What is expected >> If a line in the records below contains the word "cells", return that line.

::::

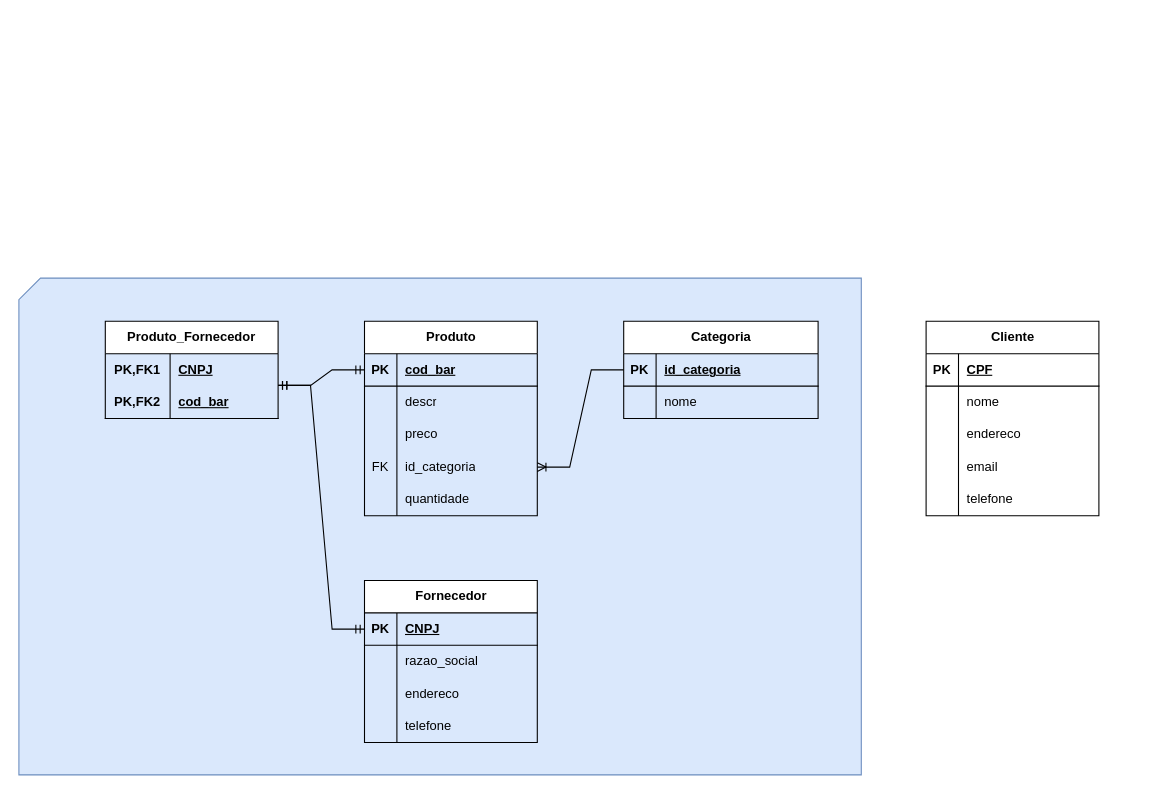
This is Untitled Diagram.drawio from giuliano435/draw.io, a draw.io file, before an edit. Source tidied: cells renumbered, new cells numbered last; positions are measured from the earlier drawing's top-left corner, leaving out a move shared by most shapes. Both pictures are drawn from the tidied source at 108%, with x=0, y=0 at pixel (18, 278).
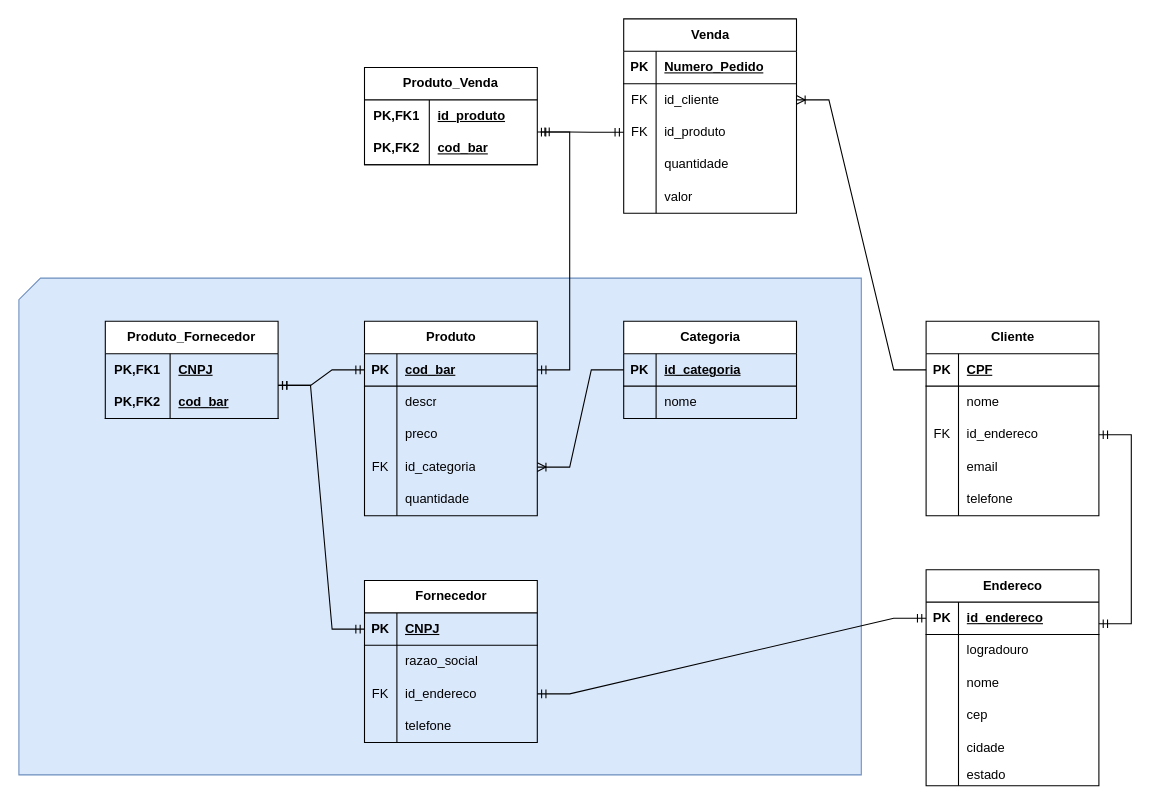
After the change.

The change refers to these unchanged cells:
```xml
<mxCell id="4" style="shape=tableRow;horizontal=0;startSize=0;swimlaneHead=0;swimlaneBody=0;fillColor=none;points=[[0,0.5],[1,0.5]];portConstraint=eastwest;top=0;left=0;right=0;bottom=1;" parent="3" vertex="1">
  <mxGeometry y="30" width="160" height="30" as="geometry" />
</mxCell>
<mxCell id="34" style="shape=tableRow;horizontal=0;startSize=0;swimlaneHead=0;swimlaneBody=0;fillColor=none;points=[[0,0.5],[1,0.5]];portConstraint=eastwest;top=0;left=0;right=0;bottom=0;" parent="27" vertex="1">
  <mxGeometry y="90" width="160" height="30" as="geometry" />
</mxCell>
<mxCell id="50" style="shape=tableRow;horizontal=0;startSize=0;swimlaneHead=0;swimlaneBody=0;fillColor=none;points=[[0,0.5],[1,0.5]];portConstraint=eastwest;top=0;left=0;right=0;bottom=1;" parent="49" vertex="1">
  <mxGeometry y="30" width="160" height="30" as="geometry" />
</mxCell>
<mxCell id="56" style="shape=tableRow;horizontal=0;startSize=0;swimlaneHead=0;swimlaneBody=0;fillColor=none;points=[[0,0.5],[1,0.5]];portConstraint=eastwest;top=0;left=0;right=0;bottom=0;" parent="49" vertex="1">
  <mxGeometry y="90" width="160" height="30" as="geometry" />
</mxCell>
```

The edit, as a diff of the source:
```diff
@@
     <mxCell id="19" value="Categoria" style="shape=table;startSize=30;childLayout=tableLayout;rowLines=0;fontStyle=1;align=center;html=1;" parent="1" vertex="1">
-      <mxGeometry x="560" y="40" width="180" height="90" as="geometry" />
+      <mxGeometry x="560" y="40" width="160" height="90" as="geometry" />
     </mxCell>
     <mxCell id="20" style="shape=tableRow;horizontal=0;startSize=0;swimlaneHead=0;swimlaneBody=0;fillColor=none;points=[[0,0.5],[1,0.5]];portConstraint=eastwest;top=0;left=0;right=0;bottom=1;" parent="19" vertex="1">
-      <mxGeometry y="30" width="180" height="30" as="geometry" />
+      <mxGeometry y="30" width="160" height="30" as="geometry" />
     </mxCell>
@@
     <mxCell id="22" value="id_categoria" style="shape=partialRectangle;fillColor=none;top=0;left=0;bottom=0;right=0;align=left;spacingLeft=6;fontStyle=5;overflow=hidden;whiteSpace=wrap;html=1;" parent="20" vertex="1">
-      <mxGeometry x="30" width="150" height="30" as="geometry" />
+      <mxGeometry x="30" width="130" height="30" as="geometry" />
     </mxCell>
     <mxCell id="23" style="shape=tableRow;horizontal=0;startSize=0;swimlaneHead=0;swimlaneBody=0;fillColor=none;top=0;left=0;right=0;bottom=0;" parent="19" vertex="1">
-      <mxGeometry y="60" width="180" height="30" as="geometry" />
+      <mxGeometry y="60" width="160" height="30" as="geometry" />
     </mxCell>
@@
     <mxCell id="25" value="nome" style="shape=partialRectangle;fillColor=none;top=0;left=0;bottom=0;right=0;align=left;spacingLeft=6;overflow=hidden;whiteSpace=wrap;html=1;" parent="23" vertex="1">
-      <mxGeometry x="30" width="150" height="30" as="geometry" />
+      <mxGeometry x="30" width="130" height="30" as="geometry" />
     </mxCell>
@@
-    <mxCell id="35" style="shape=partialRectangle;fillColor=none;top=0;left=0;bottom=0;right=0;overflow=hidden;whiteSpace=wrap;html=1;" parent="34" vertex="1">
+    <mxCell id="35" value="FK" style="shape=partialRectangle;fillColor=none;top=0;left=0;bottom=0;right=0;overflow=hidden;whiteSpace=wrap;html=1;" parent="34" vertex="1">
       <mxGeometry width="30" height="30" as="geometry" />
     </mxCell>
-    <mxCell id="36" value="endereco" style="shape=partialRectangle;fillColor=none;top=0;left=0;bottom=0;right=0;align=left;spacingLeft=6;overflow=hidden;whiteSpace=wrap;html=1;" parent="34" vertex="1">
+    <mxCell id="36" value="id_endereco" style="shape=partialRectangle;fillColor=none;top=0;left=0;bottom=0;right=0;align=left;spacingLeft=6;overflow=hidden;whiteSpace=wrap;html=1;" parent="34" vertex="1">
       <mxGeometry x="30" width="130" height="30" as="geometry" />
     </mxCell>
@@
-    <mxCell id="57" style="shape=partialRectangle;fillColor=none;top=0;left=0;bottom=0;right=0;overflow=hidden;whiteSpace=wrap;html=1;" parent="56" vertex="1">
+    <mxCell id="57" value="FK" style="shape=partialRectangle;fillColor=none;top=0;left=0;bottom=0;right=0;overflow=hidden;whiteSpace=wrap;html=1;" parent="56" vertex="1">
       <mxGeometry width="30" height="30" as="geometry" />
     </mxCell>
-    <mxCell id="58" value="endereco" style="shape=partialRectangle;fillColor=none;top=0;left=0;bottom=0;right=0;align=left;spacingLeft=6;overflow=hidden;whiteSpace=wrap;html=1;" parent="56" vertex="1">
+    <mxCell id="58" value="id_endereco" style="shape=partialRectangle;fillColor=none;top=0;left=0;bottom=0;right=0;align=left;spacingLeft=6;overflow=hidden;whiteSpace=wrap;html=1;" parent="56" vertex="1">
       <mxGeometry x="30" width="130" height="30" as="geometry" />
     </mxCell>
@@
+    <mxCell id="65" value="Endereco" style="shape=table;startSize=30;childLayout=tableLayout;rowLines=0;fontStyle=1;align=center;html=1;" parent="1" vertex="1">
+      <mxGeometry x="840" y="270" width="160" height="200" as="geometry" />
+    </mxCell>
+    <mxCell id="66" style="shape=tableRow;horizontal=0;startSize=0;swimlaneHead=0;swimlaneBody=0;fillColor=none;points=[[0,0.5],[1,0.5]];portConstraint=eastwest;top=0;left=0;right=0;bottom=1;" parent="65" vertex="1">
+      <mxGeometry y="30" width="160" height="30" as="geometry" />
+    </mxCell>
+    <mxCell id="67" value="PK" style="shape=partialRectangle;fillColor=none;top=0;left=0;bottom=0;right=0;fontStyle=1;overflow=hidden;whiteSpace=wrap;html=1;" parent="66" vertex="1">
+      <mxGeometry width="30" height="30" as="geometry" />
+    </mxCell>
+    <mxCell id="68" value="id_endereco" style="shape=partialRectangle;fillColor=none;top=0;left=0;bottom=0;right=0;align=left;spacingLeft=6;fontStyle=5;overflow=hidden;whiteSpace=wrap;html=1;" parent="66" vertex="1">
+      <mxGeometry x="30" width="130" height="30" as="geometry" />
+    </mxCell>
+    <mxCell id="69" style="shape=tableRow;horizontal=0;startSize=0;swimlaneHead=0;swimlaneBody=0;fillColor=none;top=0;left=0;right=0;bottom=0;" parent="65" vertex="1">
+      <mxGeometry y="60" width="160" height="30" as="geometry" />
+    </mxCell>
+    <mxCell id="70" style="shape=partialRectangle;fillColor=none;top=0;left=0;bottom=0;right=0;overflow=hidden;whiteSpace=wrap;html=1;" parent="69" vertex="1">
+      <mxGeometry width="30" height="30" as="geometry" />
+    </mxCell>
+    <mxCell id="71" value="logradouro" style="shape=partialRectangle;fillColor=none;top=0;left=0;bottom=0;right=0;align=left;spacingLeft=6;overflow=hidden;whiteSpace=wrap;html=1;" parent="69" vertex="1">
+      <mxGeometry x="30" width="130" height="30" as="geometry" />
+    </mxCell>
+    <mxCell id="72" style="shape=tableRow;horizontal=0;startSize=0;swimlaneHead=0;swimlaneBody=0;fillColor=none;top=0;left=0;right=0;bottom=0;" parent="65" vertex="1">
+      <mxGeometry y="90" width="160" height="30" as="geometry" />
+    </mxCell>
+    <mxCell id="73" style="shape=partialRectangle;fillColor=none;top=0;left=0;bottom=0;right=0;overflow=hidden;whiteSpace=wrap;html=1;" parent="72" vertex="1">
+      <mxGeometry width="30" height="30" as="geometry" />
+    </mxCell>
+    <mxCell id="74" value="nome" style="shape=partialRectangle;fillColor=none;top=0;left=0;bottom=0;right=0;align=left;spacingLeft=6;overflow=hidden;whiteSpace=wrap;html=1;" parent="72" vertex="1">
+      <mxGeometry x="30" width="130" height="30" as="geometry" />
+    </mxCell>
+    <mxCell id="75" style="shape=tableRow;horizontal=0;startSize=0;swimlaneHead=0;swimlaneBody=0;fillColor=none;top=0;left=0;right=0;bottom=0;" parent="65" vertex="1">
+      <mxGeometry y="120" width="160" height="30" as="geometry" />
+    </mxCell>
+    <mxCell id="76" style="shape=partialRectangle;fillColor=none;top=0;left=0;bottom=0;right=0;overflow=hidden;whiteSpace=wrap;html=1;" parent="75" vertex="1">
+      <mxGeometry width="30" height="30" as="geometry" />
+    </mxCell>
+    <mxCell id="77" value="cep" style="shape=partialRectangle;fillColor=none;top=0;left=0;bottom=0;right=0;align=left;spacingLeft=6;overflow=hidden;whiteSpace=wrap;html=1;" parent="75" vertex="1">
+      <mxGeometry x="30" width="130" height="30" as="geometry" />
+    </mxCell>
+    <mxCell id="78" style="shape=tableRow;horizontal=0;startSize=0;swimlaneHead=0;swimlaneBody=0;fillColor=none;top=0;left=0;right=0;bottom=0;" parent="65" vertex="1">
+      <mxGeometry y="150" width="160" height="30" as="geometry" />
+    </mxCell>
+    <mxCell id="79" style="shape=partialRectangle;fillColor=none;top=0;left=0;bottom=0;right=0;overflow=hidden;whiteSpace=wrap;html=1;" parent="78" vertex="1">
+      <mxGeometry width="30" height="30" as="geometry" />
+    </mxCell>
+    <mxCell id="80" value="cidade" style="shape=partialRectangle;fillColor=none;top=0;left=0;bottom=0;right=0;align=left;spacingLeft=6;overflow=hidden;whiteSpace=wrap;html=1;" parent="78" vertex="1">
+      <mxGeometry x="30" width="130" height="30" as="geometry" />
+    </mxCell>
+    <mxCell id="81" style="shape=tableRow;horizontal=0;startSize=0;swimlaneHead=0;swimlaneBody=0;fillColor=none;top=0;left=0;right=0;bottom=0;" parent="65" vertex="1">
+      <mxGeometry y="180" width="160" height="20" as="geometry" />
+    </mxCell>
+    <mxCell id="82" style="shape=partialRectangle;fillColor=none;top=0;left=0;bottom=0;right=0;overflow=hidden;whiteSpace=wrap;html=1;" parent="81" vertex="1">
+      <mxGeometry width="30" height="20" as="geometry" />
+    </mxCell>
+    <mxCell id="83" value="estado" style="shape=partialRectangle;fillColor=none;top=0;left=0;bottom=0;right=0;align=left;spacingLeft=6;overflow=hidden;whiteSpace=wrap;html=1;" parent="81" vertex="1">
+      <mxGeometry x="30" width="130" height="20" as="geometry" />
+    </mxCell>
+    <mxCell id="84" style="edgeStyle=entityRelationEdgeStyle;fontSize=12;html=1;endArrow=ERmandOne;startArrow=ERmandOne;rounded=0;exitX=1;exitY=0.5;exitDx=0;exitDy=0;entryX=0;entryY=0.5;entryDx=0;entryDy=0;" parent="1" edge="1" source="34" target="66">
+      <mxGeometry relative="1" as="geometry" />
+    </mxCell>
+    <mxCell id="85" style="edgeStyle=entityRelationEdgeStyle;fontSize=12;html=1;endArrow=ERmandOne;startArrow=ERmandOne;rounded=0;exitX=1;exitY=0.5;exitDx=0;exitDy=0;entryX=1;entryY=0.25;entryDx=0;entryDy=0;" parent="1" edge="1" source="56" target="65">
+      <mxGeometry relative="1" as="geometry" />
+    </mxCell>
+    <mxCell id="86" value="Venda" style="shape=table;startSize=30;childLayout=tableLayout;rowLines=0;fontStyle=1;align=center;html=1;" parent="1" vertex="1">
+      <mxGeometry x="560" y="-240" width="160" height="180" as="geometry" />
+    </mxCell>
+    <mxCell id="87" style="shape=tableRow;horizontal=0;startSize=0;swimlaneHead=0;swimlaneBody=0;fillColor=none;top=0;left=0;right=0;bottom=1;" parent="86" vertex="1">
+      <mxGeometry y="30" width="160" height="30" as="geometry" />
+    </mxCell>
+    <mxCell id="88" value="PK" style="shape=partialRectangle;fillColor=none;top=0;left=0;bottom=0;right=0;fontStyle=1;overflow=hidden;whiteSpace=wrap;html=1;" parent="87" vertex="1">
+      <mxGeometry width="30" height="30" as="geometry" />
+    </mxCell>
+    <mxCell id="89" value="Numero_Pedido" style="shape=partialRectangle;fillColor=none;top=0;left=0;bottom=0;right=0;align=left;spacingLeft=6;fontStyle=5;overflow=hidden;whiteSpace=wrap;html=1;" parent="87" vertex="1">
+      <mxGeometry x="30" width="130" height="30" as="geometry" />
+    </mxCell>
+    <mxCell id="90" style="shape=tableRow;horizontal=0;startSize=0;swimlaneHead=0;swimlaneBody=0;fillColor=none;points=[[0,0.5],[1,0.5]];portConstraint=eastwest;top=0;left=0;right=0;bottom=0;" parent="86" vertex="1">
+      <mxGeometry y="60" width="160" height="30" as="geometry" />
+    </mxCell>
+    <mxCell id="91" value="FK" style="shape=partialRectangle;fillColor=none;top=0;left=0;bottom=0;right=0;overflow=hidden;whiteSpace=wrap;html=1;" parent="90" vertex="1">
+      <mxGeometry width="30" height="30" as="geometry" />
+    </mxCell>
+    <mxCell id="92" value="id_cliente" style="shape=partialRectangle;fillColor=none;top=0;left=0;bottom=0;right=0;align=left;spacingLeft=6;overflow=hidden;whiteSpace=wrap;html=1;" parent="90" vertex="1">
+      <mxGeometry x="30" width="130" height="30" as="geometry" />
+    </mxCell>
+    <mxCell id="93" style="shape=tableRow;horizontal=0;startSize=0;swimlaneHead=0;swimlaneBody=0;fillColor=none;points=[[0,0.5],[1,0.5]];portConstraint=eastwest;top=0;left=0;right=0;bottom=0;" parent="86" vertex="1">
+      <mxGeometry y="90" width="160" height="30" as="geometry" />
+    </mxCell>
+    <mxCell id="94" value="FK" style="shape=partialRectangle;fillColor=none;top=0;left=0;bottom=0;right=0;overflow=hidden;whiteSpace=wrap;html=1;" parent="93" vertex="1">
+      <mxGeometry width="30" height="30" as="geometry" />
+    </mxCell>
+    <mxCell id="95" value="id_produto" style="shape=partialRectangle;fillColor=none;top=0;left=0;bottom=0;right=0;align=left;spacingLeft=6;overflow=hidden;whiteSpace=wrap;html=1;" parent="93" vertex="1">
+      <mxGeometry x="30" width="130" height="30" as="geometry" />
+    </mxCell>
+    <mxCell id="96" style="shape=tableRow;horizontal=0;startSize=0;swimlaneHead=0;swimlaneBody=0;fillColor=none;top=0;left=0;right=0;bottom=0;" parent="86" vertex="1">
+      <mxGeometry y="120" width="160" height="30" as="geometry" />
+    </mxCell>
+    <mxCell id="97" style="shape=partialRectangle;fillColor=none;top=0;left=0;bottom=0;right=0;overflow=hidden;whiteSpace=wrap;html=1;" parent="96" vertex="1">
+      <mxGeometry width="30" height="30" as="geometry" />
+    </mxCell>
+    <mxCell id="98" value="quantidade" style="shape=partialRectangle;fillColor=none;top=0;left=0;bottom=0;right=0;align=left;spacingLeft=6;overflow=hidden;whiteSpace=wrap;html=1;" parent="96" vertex="1">
+      <mxGeometry x="30" width="130" height="30" as="geometry" />
+    </mxCell>
+    <mxCell id="99" style="shape=tableRow;horizontal=0;startSize=0;swimlaneHead=0;swimlaneBody=0;fillColor=none;top=0;left=0;right=0;bottom=0;" parent="86" vertex="1">
+      <mxGeometry y="150" width="160" height="30" as="geometry" />
+    </mxCell>
+    <mxCell id="100" style="shape=partialRectangle;fillColor=none;top=0;left=0;bottom=0;right=0;overflow=hidden;whiteSpace=wrap;html=1;" parent="99" vertex="1">
+      <mxGeometry width="30" height="30" as="geometry" />
+    </mxCell>
+    <mxCell id="101" value="valor" style="shape=partialRectangle;fillColor=none;top=0;left=0;bottom=0;right=0;align=left;spacingLeft=6;overflow=hidden;whiteSpace=wrap;html=1;" parent="99" vertex="1">
+      <mxGeometry x="30" width="130" height="30" as="geometry" />
+    </mxCell>
+    <mxCell id="102" style="edgeStyle=entityRelationEdgeStyle;fontSize=12;html=1;endArrow=ERoneToMany;rounded=0;entryX=1;entryY=0.5;entryDx=0;entryDy=0;exitX=0;exitY=0.5;exitDx=0;exitDy=0;" parent="1" edge="1" source="50" target="90">
+      <mxGeometry relative="1" as="geometry" />
+    </mxCell>
+    <mxCell id="103" value="Produto_Venda" style="shape=table;startSize=30;childLayout=tableLayout;rowLines=0;fontStyle=1;align=center;html=1;whiteSpace=wrap;" parent="1" vertex="1">
+      <mxGeometry x="320" y="-195" width="160" height="90" as="geometry" />
+    </mxCell>
+    <mxCell id="104" style="shape=tableRow;horizontal=0;startSize=0;swimlaneHead=0;swimlaneBody=0;fillColor=none;top=0;left=0;right=0;bottom=0;html=1;" parent="103" vertex="1">
+      <mxGeometry y="30" width="160" height="30" as="geometry" />
+    </mxCell>
+    <mxCell id="105" value="PK,FK1" style="shape=partialRectangle;fillColor=none;top=0;left=0;bottom=0;right=0;fontStyle=1;overflow=hidden;html=1;whiteSpace=wrap;" parent="104" vertex="1">
+      <mxGeometry width="60" height="30" as="geometry" />
+    </mxCell>
+    <mxCell id="106" value="id_produto" style="shape=partialRectangle;fillColor=none;top=0;left=0;bottom=0;right=0;align=left;spacingLeft=6;fontStyle=5;overflow=hidden;html=1;whiteSpace=wrap;" parent="104" vertex="1">
+      <mxGeometry x="60" width="100" height="30" as="geometry" />
+    </mxCell>
+    <mxCell id="107" style="shape=tableRow;horizontal=0;startSize=0;swimlaneHead=0;swimlaneBody=0;fillColor=none;points=[[0,0.5],[1,0.5]];portConstraint=eastwest;top=0;left=0;right=0;bottom=1;html=1;" parent="103" vertex="1">
+      <mxGeometry y="60" width="160" height="30" as="geometry" />
+    </mxCell>
+    <mxCell id="108" value="PK,FK2" style="shape=partialRectangle;fillColor=none;top=0;left=0;bottom=0;right=0;fontStyle=1;overflow=hidden;html=1;whiteSpace=wrap;" parent="107" vertex="1">
+      <mxGeometry width="60" height="30" as="geometry" />
+    </mxCell>
+    <mxCell id="109" value="cod_bar" style="shape=partialRectangle;fillColor=none;top=0;left=0;bottom=0;right=0;align=left;spacingLeft=6;fontStyle=5;overflow=hidden;html=1;whiteSpace=wrap;" parent="107" vertex="1">
+      <mxGeometry x="60" width="100" height="30" as="geometry" />
+    </mxCell>
+    <mxCell id="110" style="edgeStyle=entityRelationEdgeStyle;fontSize=12;html=1;endArrow=ERmandOne;startArrow=ERmandOne;rounded=0;entryX=0.999;entryY=-0.007;entryDx=0;entryDy=0;exitX=0;exitY=0.5;exitDx=0;exitDy=0;entryPerimeter=0;" parent="1" edge="1" source="93" target="107">
+      <mxGeometry relative="1" as="geometry">
+        <Array as="points">
+          <mxPoint x="440" y="45" />
+        </Array>
+      </mxGeometry>
+    </mxCell>
+    <mxCell id="111" style="edgeStyle=elbowEdgeStyle;fontSize=12;html=1;endArrow=ERmandOne;startArrow=ERmandOne;rounded=0;entryX=1;entryY=0.5;entryDx=0;entryDy=0;exitX=1.019;exitY=-0.011;exitDx=0;exitDy=0;exitPerimeter=0;" parent="1" edge="1" source="107" target="4">
+      <mxGeometry relative="1" as="geometry">
+        <Array as="points">
+          <mxPoint x="510" y="-50" />
+        </Array>
+      </mxGeometry>
+    </mxCell>
```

::::

Output below >>
This is Untitled Diagram.drawio from giuliano435/draw.io, a draw.io file, before an edit. Source tidied: cells renumbered, new cells numbered last; positions are measured from the earlier drawing's top-left corner, leaving out a move shared by most shapes. Both pictures are drawn from the tidied source at 108%, with x=0, y=0 at pixel (18, 278).
The change refers to these unchanged cells:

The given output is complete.